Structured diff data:
☆ ☆ ☆ ☆ ☆ ☆ ☆
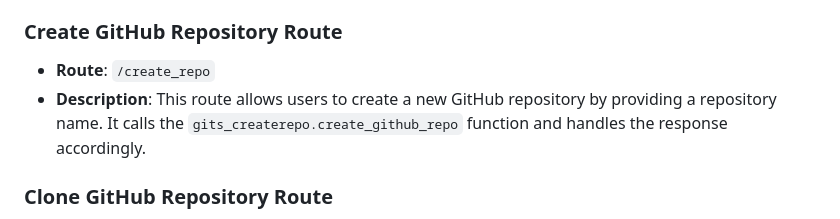
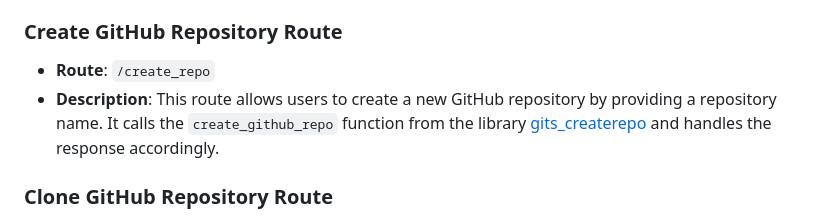
Before and after one commit to psvkaushik/Group50_Proj2, a Markdown page: docs/app.md, the part around the change. Drawn GitHub-style.

```diff
--- a/docs/app.md
+++ b/docs/app.md
@@ -12,7 +12,7 @@ The App.py code is organized into several routes, each of which handles a specif
 
 ### Create GitHub Repository Route
 - **Route**: `/create_repo`
-- **Description**: This route allows users to create a new GitHub repository by providing a repository name. It calls the `gits_createrepo.create_github_repo` function and handles the response accordingly.
+- **Description**: This route allows users to create a new GitHub repository by providing a repository name. It calls the `create_github_repo` function from the library [gits_createrepo](/src/gits_createrepo.py)  and handles the response accordingly.
 
 ### Clone GitHub Repository Route
 - **Route**: `/clone_repo`
```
☆ ☆ ☆ ☆ ☆ ☆ ☆
TASK ::
Across the entries above, find each line with the word "docs" and please copy it out.

RESULT OF THE TASK ::
Before and after one commit to psvkaushik/Group50_Proj2, a Markdown page: docs/app.md, the part around the change. Drawn GitHub-style.
--- a/docs/app.md
+++ b/docs/app.md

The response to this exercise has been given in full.